WLTP blamed for big drop in new car registrations
04 October 2018
Author: Sean Keywood
The new car market in September was down by 20.5% year-on-year.
According to the Society of Motor Manufacturers and Traders (SMMT), which has released the figures, the drop is because of the new WLTP economy and emissions test affecting the supply of vehicles.
Fleet registrations were down by 22.4%, while business sales - to firms with fewer than 25 vehicles - were down by 6.3%.
Private sales fell by 20.1%.
Despite the general upheaval, the long-term decline in diesel car registrations was still apparent, as these were down 42.5%, compared with a 6.7% fall for petrol, and a 3.9% rise for alternatively-fuelled vehicles.
The September decline follows a big increase in registrations during August, which was attributed to dealers offering deals to shift old stock ahead of WLTP coming in.
From the start of September, all vehicles have had to be tested under WLTP - designed to offer more realistic official economy and emissions figures than the old NEDC test - although for now they are being converted back into NEDC-correlated figures for tax purposes.
Despite the September decline - which puts the market down 7.5% for the year to date - the SMMT is optimistic that sales will bounce back as supply backlogs ease.
SMMT chief executive Mike Hawes said: "With the industry given barely a year to reapprove the entire European model line-up, it's no surprise that we've seen bottlenecks and a squeeze on supply.
"These are exceptional circumstances with similar declines seen in other major European markets.
"The good news is that, as backlogs ease, consumers and businesses can look forward to a raft of exciting high-tech cars and a market keen to recover lost momentum."
Hawes added that WLTP, and the supplementary Real Driving Emissions test, should provide benefits for car buyers.

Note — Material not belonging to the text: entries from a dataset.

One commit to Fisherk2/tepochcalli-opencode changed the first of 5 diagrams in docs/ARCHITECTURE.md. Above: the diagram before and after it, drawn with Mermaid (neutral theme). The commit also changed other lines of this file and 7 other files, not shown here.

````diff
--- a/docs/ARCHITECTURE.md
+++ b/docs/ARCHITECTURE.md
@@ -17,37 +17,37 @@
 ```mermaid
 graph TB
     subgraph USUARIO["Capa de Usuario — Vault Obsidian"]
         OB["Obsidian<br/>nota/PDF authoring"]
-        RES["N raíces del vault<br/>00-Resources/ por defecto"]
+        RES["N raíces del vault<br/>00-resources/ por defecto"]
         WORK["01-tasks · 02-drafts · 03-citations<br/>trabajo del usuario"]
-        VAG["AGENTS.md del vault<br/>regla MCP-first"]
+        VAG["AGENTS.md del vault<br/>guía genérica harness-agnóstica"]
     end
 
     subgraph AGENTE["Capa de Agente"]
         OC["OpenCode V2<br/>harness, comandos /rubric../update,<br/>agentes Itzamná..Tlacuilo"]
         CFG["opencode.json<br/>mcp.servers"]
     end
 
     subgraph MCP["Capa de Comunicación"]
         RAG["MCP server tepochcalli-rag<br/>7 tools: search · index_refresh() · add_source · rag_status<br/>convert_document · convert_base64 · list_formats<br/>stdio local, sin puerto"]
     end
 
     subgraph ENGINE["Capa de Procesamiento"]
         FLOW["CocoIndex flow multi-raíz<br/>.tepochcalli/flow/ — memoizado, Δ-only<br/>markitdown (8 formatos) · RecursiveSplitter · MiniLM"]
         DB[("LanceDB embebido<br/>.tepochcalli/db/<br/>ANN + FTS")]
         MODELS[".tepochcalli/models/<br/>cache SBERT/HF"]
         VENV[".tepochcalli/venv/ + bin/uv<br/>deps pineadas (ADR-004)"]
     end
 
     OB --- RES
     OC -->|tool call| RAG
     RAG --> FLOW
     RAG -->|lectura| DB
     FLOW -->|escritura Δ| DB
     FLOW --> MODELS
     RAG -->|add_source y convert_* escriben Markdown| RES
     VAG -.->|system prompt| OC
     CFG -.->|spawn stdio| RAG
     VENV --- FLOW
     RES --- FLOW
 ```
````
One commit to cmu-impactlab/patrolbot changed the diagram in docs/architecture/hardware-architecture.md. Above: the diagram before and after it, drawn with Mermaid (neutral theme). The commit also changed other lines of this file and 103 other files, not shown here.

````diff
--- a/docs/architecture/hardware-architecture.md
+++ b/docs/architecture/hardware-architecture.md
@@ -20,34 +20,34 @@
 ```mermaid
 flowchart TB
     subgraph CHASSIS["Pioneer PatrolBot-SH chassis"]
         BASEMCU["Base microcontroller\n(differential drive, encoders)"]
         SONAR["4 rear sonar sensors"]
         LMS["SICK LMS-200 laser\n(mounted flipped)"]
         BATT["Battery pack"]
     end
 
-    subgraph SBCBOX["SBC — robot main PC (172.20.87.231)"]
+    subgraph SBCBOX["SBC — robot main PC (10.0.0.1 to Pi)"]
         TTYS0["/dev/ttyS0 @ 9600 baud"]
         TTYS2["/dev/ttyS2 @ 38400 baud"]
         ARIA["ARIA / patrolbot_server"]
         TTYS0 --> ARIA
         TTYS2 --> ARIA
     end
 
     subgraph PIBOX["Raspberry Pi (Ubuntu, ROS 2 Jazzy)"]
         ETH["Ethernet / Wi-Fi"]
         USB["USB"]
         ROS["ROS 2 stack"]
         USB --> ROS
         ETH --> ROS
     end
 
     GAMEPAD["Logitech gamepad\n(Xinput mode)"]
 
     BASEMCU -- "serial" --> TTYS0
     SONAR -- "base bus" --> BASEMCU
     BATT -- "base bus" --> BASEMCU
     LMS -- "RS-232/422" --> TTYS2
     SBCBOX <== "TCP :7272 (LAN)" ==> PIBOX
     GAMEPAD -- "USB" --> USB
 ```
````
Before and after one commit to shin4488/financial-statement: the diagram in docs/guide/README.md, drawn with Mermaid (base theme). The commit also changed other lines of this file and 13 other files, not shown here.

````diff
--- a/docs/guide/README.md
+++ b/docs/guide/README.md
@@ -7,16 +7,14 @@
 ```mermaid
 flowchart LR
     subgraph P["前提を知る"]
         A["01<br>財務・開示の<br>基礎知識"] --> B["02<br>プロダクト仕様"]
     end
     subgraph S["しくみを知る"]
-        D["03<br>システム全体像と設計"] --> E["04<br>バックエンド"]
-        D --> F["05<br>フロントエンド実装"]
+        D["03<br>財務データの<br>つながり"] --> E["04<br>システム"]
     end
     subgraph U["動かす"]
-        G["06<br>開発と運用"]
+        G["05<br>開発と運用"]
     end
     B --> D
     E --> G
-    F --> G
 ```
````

"Thanks to more realistic performance data, car buyers will be better informed to choose the cars that best suit their driving needs in full confidence that they are the cleanest and most fuel-efficient ever produced," he said.